Piggy-backing directly on the development and results of Gratwick (2001b), and assuming that all necessary precautions in dealing with amplitudes as a function of angle have been taken into account (as detailed in Gratwick (2001a)), we can compare the A*B mute method with the SNA analysis. Analogous with the mute method, a threshold value for the SNA will need to be selected.[*]

This value can be chosen by inspection of a SNA histogram. We can hope for clean separation of roughly Gaussian distributions of shale-wet sand reflections and shale-oil sand (and/or shale-gas sand) resulting in a bi- or tri-modal distribution of reflections. As discussed above, the less dense the pore-filling fluid, the higher the SNA value. Therefore, assuming only that most intervals are water-bearing, we can confidently pick the first mode as indicative of water reflections. Figure 4 shows an ideal distribution of SNA, while Figure 5 shows the histogram for the synthetic data.

 
ideal
Figure 4

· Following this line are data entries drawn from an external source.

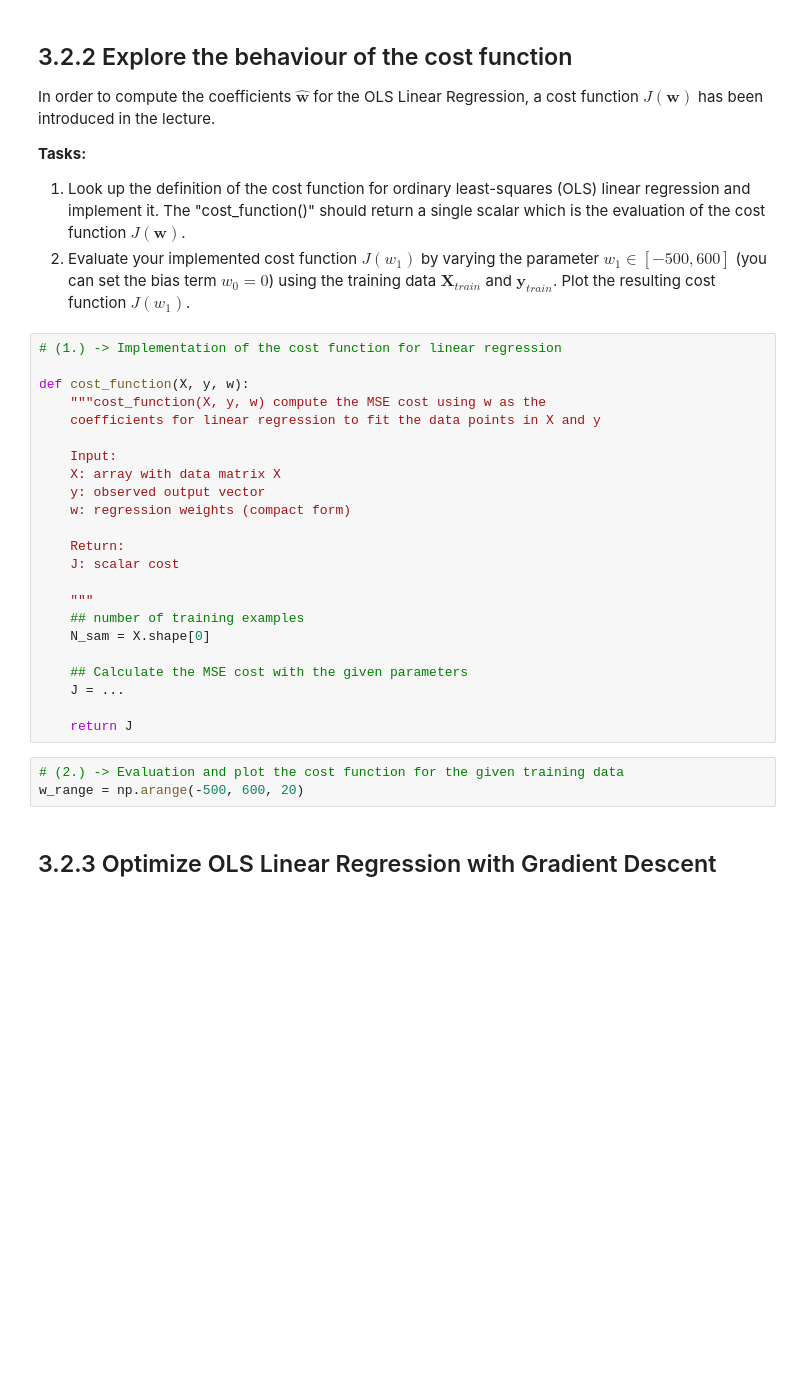
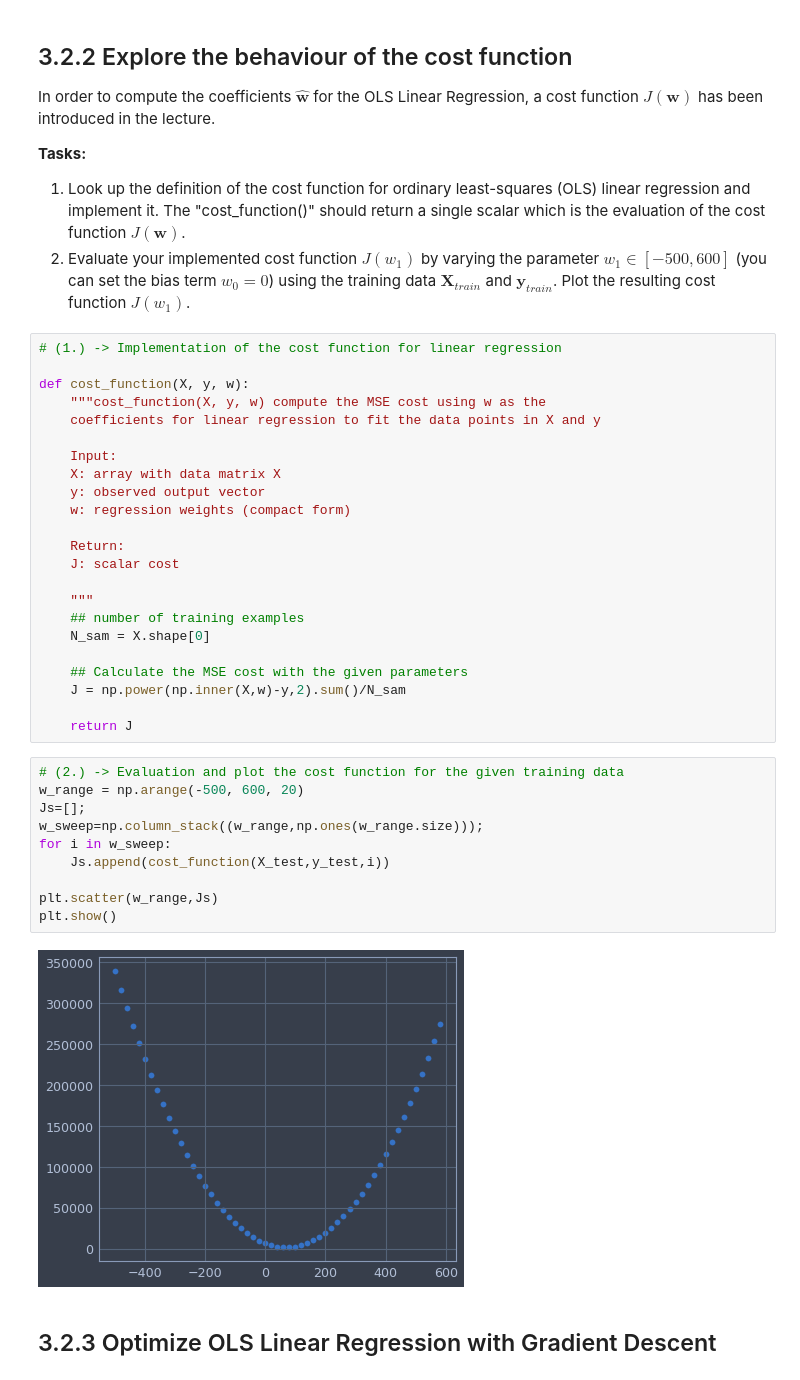
Before and after one commit to svilches/ml, a Jupyter notebook: Assignment 3/3.2 Linear Regression with Gradient Descent.ipynb, the cells around one changed output. Drawn from its saved outputs; the diff is of its cells as text; blank space fills up the shorter version.

```diff
--- a/Assignment 3/3.2 Linear Regression with Gradient Descent.ipynb
+++ b/Assignment 3/3.2 Linear Regression with Gradient Descent.ipynb
@@ -62,12 +70,21 @@ def cost_function(X, y, w):
     N_sam = X.shape[0]
 
     ## Calculate the MSE cost with the given parameters
-    J = ...
+    J = np.power(np.inner(X,w)-y,2).sum()/N_sam
 
     return J
 # %%
 # (2.) -> Evaluation and plot the cost function for the given training data
 w_range = np.arange(-500, 600, 20)
+Js=[];
+w_sweep=np.column_stack((w_range,np.ones(w_range.size)));
+for i in w_sweep:
+    Js.append(cost_function(X_test,y_test,i))
+
+plt.scatter(w_range,Js)
+plt.show()
+# %% [output]
+[figure, added]
 # %% [markdown]
 ## 3.2.3 Optimize OLS Linear Regression with Gradient Descent
 # %% [markdown]
```
Also changed, not shown: parts of 4 cells of this notebook, 1 other file.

Ideal distributions of SNA attribute. Threshold values for color tables or clipping can be set with these in mind for fast and furious prospecting or horizon mapping and volumetrics.
ideal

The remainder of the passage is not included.